One candidate, Cory Evans, will file with $250,000 in his campaign account, Politicker reported earlier today. And it turns out that even that amount–relatively immense for an assembly race–will be overshadowed by the sum raised by a second candidate, business executive Gus Christensen, who will report a haul of nearly $400,000, according to a source close to him.
In a statement provided to Politicker, Mr. Christensen, who was said to have contributed about $250,000 from his own pocket, touted the sum as a sign of his campaign’s strength.
“I am humbled and honored by this groundswell of support from across our district,” he said. “These numbers clearly show that New Yorkers are excited about the prospect of bringing real progressive representation back to the East Side and Roosevelt Island.”
Mr. Christensen said he will make a final decision about whether to run or not in the “coming days,” but sources in the district say a run is very much in the works. The managing director of Evercore, an investment bank, he has already hired Red Horse Strategies to represent him.
Mr. Kellner has not filed his numbers yet with the state–today is the filing deadline–but a recent report shows he only had a little more than $30,000 in his account.
The incumbent has been the subject of controversy since last summer, when sexual harassment allegations emerged as he was running for the City Council. Mr. Kellner eventually lost that race and recently was stripped of his committee chairmanship after an Assembly investigation found him in violation of the Assembly’s anti-sexual harassment rules. Mr. Kellner, who has maintained his innocence, is appealing the ruling and says the investigation was flawed and did not provide him due process.
Mr. Kellner’s future is unclear. Some Upper East Side Democrats believe Mr. Kellner could serve out his term and not seek re-election, while others foresee him battling on. Mr. Evans hosted a fund-raiser for Mr. Kellner in September of 2012, adding further intrigue to the contest. Some sources speculated that Mr. Evans’ entry into the race could mean that Mr. Kellner may eventually choose to step aside.

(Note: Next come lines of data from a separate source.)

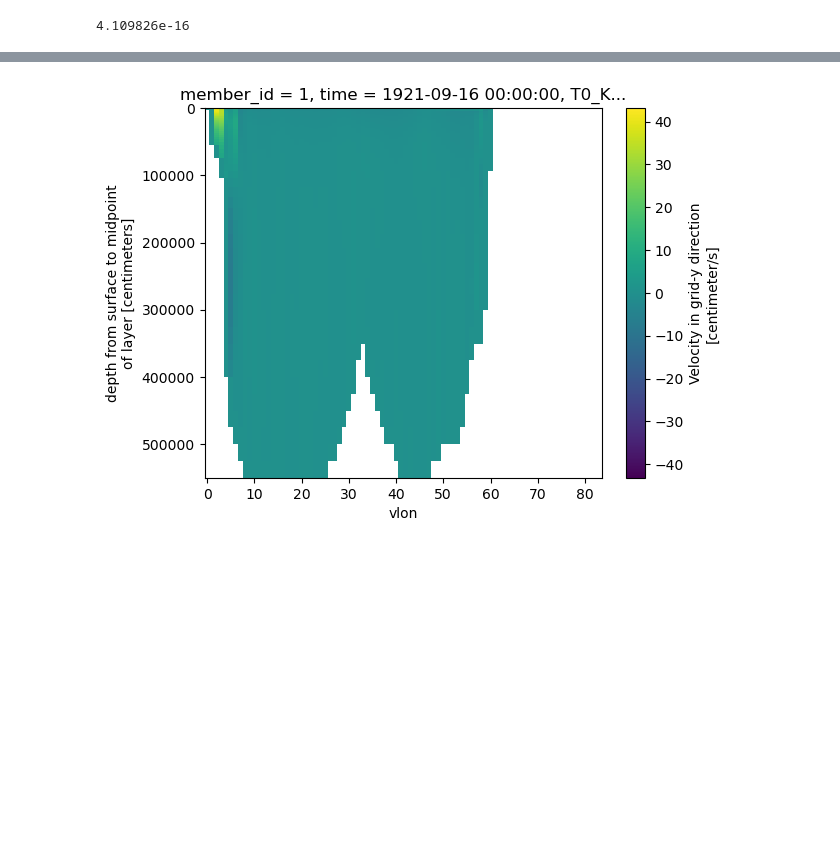
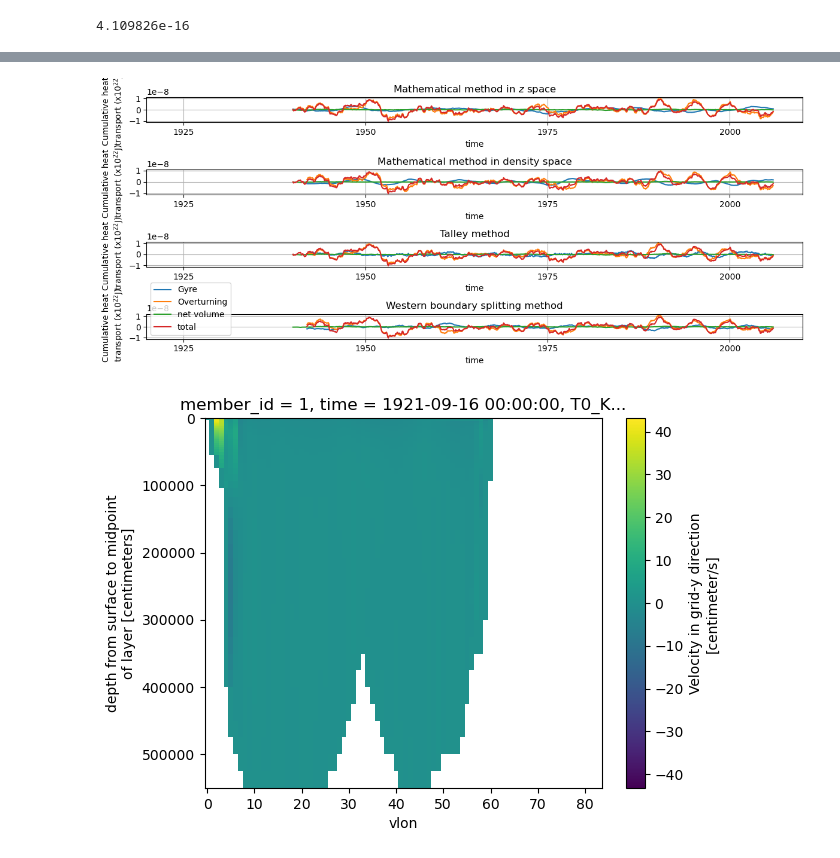
Before and after one commit to cspencerjones/amoc_heat_code, a Jupyter notebook: gyre_ot26N.ipynb, the cells around one changed output, grey strips where cells are left out. Saved outputs shown, nothing was run; the diff lists cells and outputs as text; code cells hidden in the pictures; blank space fills up the shorter version.

```diff
--- a/gyre_ot26N.ipynb
+++ b/gyre_ot26N.ipynb
@@ -189,6 +189,8 @@ ds_dt = xr.DataArray(dt,coords={'time':ds.TEMP.sel(time=timeslice).time.values},
 #pick a timeslice and use pre-calculated maximum MOC location
 
 PDloc=527
+
+PDgyre=470
 
 #do a rolling mean to avoid spikes in i*
 max_MOC = MOC_1.isel(PD=PDloc)
@@ -199,9 +201,13 @@ transport_43N = transport_1.sel(time=timeslice).rolling(time=24).mean().dropna("
 
 transport_above = transport_43N.isel(PD=slice(0,PDloc)).sum('PD')
 
+gyre_above = transport_43N.isel(PD=slice(0,PDgyre)).sum('PD')
+
 ht_43N = ht_1.sel(time=timeslice).rolling(time=24).mean().dropna("time",how='all')
 
 ht_above = ht_43N.isel(PD=slice(0,PDloc)).sum('PD')
+
+ht_gabove = ht_43N.isel(PD=slice(0,PDgyre)).sum('PD')
 
 temp_43N = ts_1.sel(time=timeslice).rolling(time=24).mean().dropna("time",how='all')
 
@@ -212,5 +218,7 @@ th_43N = th_1.sel(time=timeslice).rolling(time=24).mean().dropna("time",how='all
 thickness_above = th_43N.isel(PD=slice(0,PDloc)).sum('PD')
 # %%
 transport_above.load()
+
+gyre_above.load()
 # %% [output]
 <xarray.DataArray (time: 769, nlon: 88)>
@@ -266,6 +286,10 @@ ht_left = ((ht_above.where(transport_above.nlon<istar_int).sum('nlon')+istar_del
 ht_right = ((ht_above).sum('nlon') - ht_left)
 ht_down = (ht_43N.isel(PD=slice(PDloc,1000)).sum('PD')).sum('nlon')
 ht_tot = (ht_43N.sum('PD').sum('nlon'))
+# %%
+ht_tal_left = ht_43N.isel(nlon=slice(0,gmax[0].values+1)).where(ht_43N.PD<=transport_tal_base).sum(['PD','nlon'])
+ht_tal_right = ht_gabove.isel(nlon=slice(gmax[0].values+1,100)).sum(['nlon'])
+ht_tal_gyre = ht_tal_left + ht_tal_right
 # %%
 #zonal method (for comparison)
 th_zon_mean = (ts*deltaxS*maskS).sum(['nlon'])/(xr.ones_like(vs).where(np.isfinite(vs))*deltaxS*maskS).sum(['nlon'])
@@ -274,9 +298,9 @@ ht_zon_ot = (transport_zon_mean*th_zon_mean*dz/100).rolling(time=24).mean().drop
 ht_zon_tot = (ht_nothroughflow.rolling(time=24).mean().dropna("time",how='all')*dz*maskS/100**3).sum(['nlon','z_t']).sel(time=timeslice)
 # %%
 #zonal method in buoyancy space (for comparison)
-th_bzon_mean = (temp_above*deltaxS).sum(['nlon'])/(thickness_above*deltaxS*maskS).sum(['nlon'])
-transport_bzon_mean = (transport_above/100**2).sum(['nlon'])
-ht_bzon_ot = (transport_bzon_mean*th_bzon_mean*dz/100).sum('z_t').sel(time=timeslice)
+th_bzon_mean = (temp_43N*deltaxS).sum(['nlon'])/(th_43N*deltaxS*maskS).sum(['nlon'])
+transport_bzon_mean = (transport_43N).sum(['nlon'])
+ht_bzon_ot = (transport_bzon_mean*th_bzon_mean).sum('PD').sel(time=timeslice)
 ht_bzon_tot = ht_zon_tot
 # %%
 def detrend_time(cum_ht):
@@ -286,41 +310,54 @@ def detrend_time(cum_ht):
 # %%
 import matplotlib.pyplot as plt
 # %%
-#import cftime
-#plt.figure(figsize=(8,5))
-#plt.subplot(311)
+import cftime
+plt.figure(figsize=(12,5))
+plt.subplot(411)
 
-#detrend_time((ht_zon_tot-ht_zon_ot-ht_tf)*factor).plot(label='Gyre')
-#detrend_time((ht_zon_ot-ht_tf)*factor).plot(label='Overturning')
-#detrend_time(ht_tf*factor).plot(label='net volume')
-#detrend_time(ht_zon_tot*factor).plot(label='total')
-#plt.title('Mathematical method in $z$ space')
+detrend_time((ht_zon_tot-ht_zon_ot-ht_tf)*factor).plot(label='Gyre')
+detrend_time((ht_zon_ot-ht_tf)*factor).plot(label='Overturning')
+detrend_time(ht_tf*factor).plot(label='net volume')
+detrend_time(ht_zon_tot*factor).plot(label='total')
+plt.title('Mathematical method in $z$ space')
 
-#plt.ylabel('Cumulative heat \n transport (x$10^{22}$J)')
-#plt.grid()
-#plt.xlim(cftime.datetime(1920,1,1),cftime.datetime(2010,1,1))
+plt.ylabel('Cumulative heat \n transport (x$10^{22}$J)')
+plt.grid()
+plt.xlim(cftime.datetime(1920,1,1),cftime.datetime(2010,1,1))
 
-#plt.subplot(312)
-#detrend_time((ht_bzon_tot-ht_bzon_ot)*factor).plot(label='Gyre')
-#detrend_time((ht_bzon_ot)*factor).plot(label='Overturning')
-#detrend_time(ht_tf*factor).plot(label='net volume')
-#detrend_time(ht_bzon_tot*factor).plot(label='total')
-#plt.title('Mathematical method in density space')
+plt.subplot(412)
+detrend_time((ht_bzon_tot-ht_bzon_ot)*factor).plot(label='Gyre')
+detrend_time((ht_bzon_ot)*factor).plot(label='Overturning')
+detrend_time(ht_tf*factor).plot(label='net volume')
+detrend_time(ht_bzon_tot*factor).plot(label='total')
+plt.title('Mathematical method in density space')
 
-#plt.ylabel('Cumulative heat \n transport (x$10^{22}$J)')
-#plt.grid()
-#plt.xlim(cftime.datetime(1920,1,1),cftime.datetime(2010,1,1))
+plt.ylabel('Cumulative heat \n transport (x$10^{22}$J)')
+plt.grid()
+plt.xlim(cftime.datetime(1920,1,1),cftime.datetime(2010,1,1))
 
-#plt.subplot(313)
-#detrend_time(ht_right*factor).plot(label='Gyre')
-#detrend_time((ht_down+ht_left)*factor).plot(label='Overturning')
-#detrend_time(ht_tf*factor).plot(label='net volume')
-#detrend_time(ht_tot*factor).plot(label='total')
-#plt.legend(loc='lower left')
-#plt.ylabel('Cumulative heat \n transport (x$10^{22}$J)')
-#plt.grid()
-#plt.tight_layout()
-#plt.title('Western boundary splitting method')
-#plt.xlim(cftime.datetime(1920,1,1),cftime.datetime(2010,1,1))
+plt.subplot(413)
+detrend_time((ht_tal_gyre)*factor).plot(label='Gyre')
+detrend_time((ht_tot - ht_tal_gyre)*factor).plot(label='Overturning')
+detrend_time(ht_tf*factor).plot(label='net volume')
+detrend_time(ht_zon_tot*factor).plot(label='total')
+plt.title('Talley method')
+
+plt.ylabel('Cumulative heat \n transport (x$10^{22}$J)')
+plt.grid()
+plt.xlim(cftime.datetime(1920,1,1),cftime.datetime(2010,1,1))
+
+plt.subplot(414)
+detrend_time(ht_right*factor).plot(label='Gyre')
+detrend_time((ht_down+ht_left)*factor).plot(label='Overturning')
+detrend_time(ht_tf*factor).plot(label='net volume')
+detrend_time(ht_tot*factor).plot(label='total')
+plt.legend(loc='lower left')
+plt.ylabel('Cumulative heat \n transport (x$10^{22}$J)')
+plt.grid()
+plt.tight_layout()
+plt.title('Western boundary splitting method')
+plt.xlim(cftime.datetime(1920,1,1),cftime.datetime(2010,1,1))
+
 #fig = plt.gcf()
 #fig.savefig('gyre_ot_ensemble3.png')
+# %% [output]
@@ -327,3 +365,4 @@ import matplotlib.pyplot as plt
+[figure, added]
 # %%
 long_1 = ((longitude.loc[istar_int-1]+istar_delta*(longitude.loc[istar_int]-longitude.loc[istar_int-1]))-360).squeeze()
 long_med = long_1.load().median(dim='time')
```
Also changed, not shown: parts of 6 cells of this notebook, 9 other files.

Mr. Kellner has not returned requests for comment.
Correction: This story has been updated to reflect that the fund-raiser Mr. Evans hosted for Mr. Kellner took place in September of 2012, not 2013.